While Newstart is a lowly payment, it can also represent a stable payment, perhaps even more stable than a low income job - this sets up an insidious welfare trap, where work seems either impossible obtain, or the net financial gain is minimal once one is earning a taxable income.

Also, you might just plumb give up after a run of unsuccessfully executed job interviews.

Charity groups have also noted it's not so much the unemployed facing being booted out of where they live, or not having enough to eat, it's the working poor, who are burning the candle at both ends.

Some of them might have a mortgage to pay, for instance, and face losing the bank's house.

They probably might even harbour feelings of jealousy towards Johnny Dole Payment who has their rent subsidised, along with healthcare, and all the other fabulous trimmings provided to by Her Majesty.

Of course, I jest.

Unemployment benefits are supposed to be a 'safety net', not a means of supporting oneself. But combined with parenting payments and baby bonuses, it quickly becomes an attractive option.

But I'm not going to go into welfare recipient bashing - that would be quite hypocritical, and unlike perhaps the approach of the far right, where we would send them all down Gina Rinehart's mines with a hammer and chisel, there must be a better way to approach the issue.

Also, make no bones about it, since the former Howard government privatised the job seeking industry, we've had all sorts of private interests actually profit from the unemployed, such as Max Employment, which is a wholly owned subsidiary of an American company.

So chin up, dole bludgers.
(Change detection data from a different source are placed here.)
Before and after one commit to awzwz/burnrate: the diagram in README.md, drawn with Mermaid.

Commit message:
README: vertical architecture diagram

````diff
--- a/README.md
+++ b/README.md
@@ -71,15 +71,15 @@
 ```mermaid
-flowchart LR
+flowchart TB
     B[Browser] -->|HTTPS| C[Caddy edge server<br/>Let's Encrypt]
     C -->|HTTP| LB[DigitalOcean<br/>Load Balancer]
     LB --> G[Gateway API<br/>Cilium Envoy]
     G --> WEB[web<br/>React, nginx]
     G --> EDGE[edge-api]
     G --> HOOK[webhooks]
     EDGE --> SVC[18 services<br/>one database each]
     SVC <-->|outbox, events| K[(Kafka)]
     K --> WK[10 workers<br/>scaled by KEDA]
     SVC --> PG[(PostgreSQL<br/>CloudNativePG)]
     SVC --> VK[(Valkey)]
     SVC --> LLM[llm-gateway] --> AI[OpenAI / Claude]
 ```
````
Your unemployment might actually be keeping someone within either the job seeker space or within Centrelink itself employed - that's +1 for irony.

But I digress.

Any lifting of unemployment benefits would probably merely be a form of short term economic stimulus.

Poorer people are most likely to spend any extra spare cash immediately - hence why government stimulus payments, such as the carbon tax 'compensation' find their way to the low income demographic.

It would only be a guess, but if by some act of fate that our economy does begin to tank, and retail and mining jobs go, there would probably only then be a case to lift the rate of Newstart - there would be more unemployed, but they would also have slightly more spending power that would be beneficial to the retail sector.

Only if it were beneficial to the wider economy would it be lifted.

If either side of politics was serious about everyone having work and participating in society, then there would be no need for an unemployment payment - it would be null and void.

Government programs for the unemployed might help, but unless an employer is actually willing to give them a job, then they will remain on that payment indefinitely.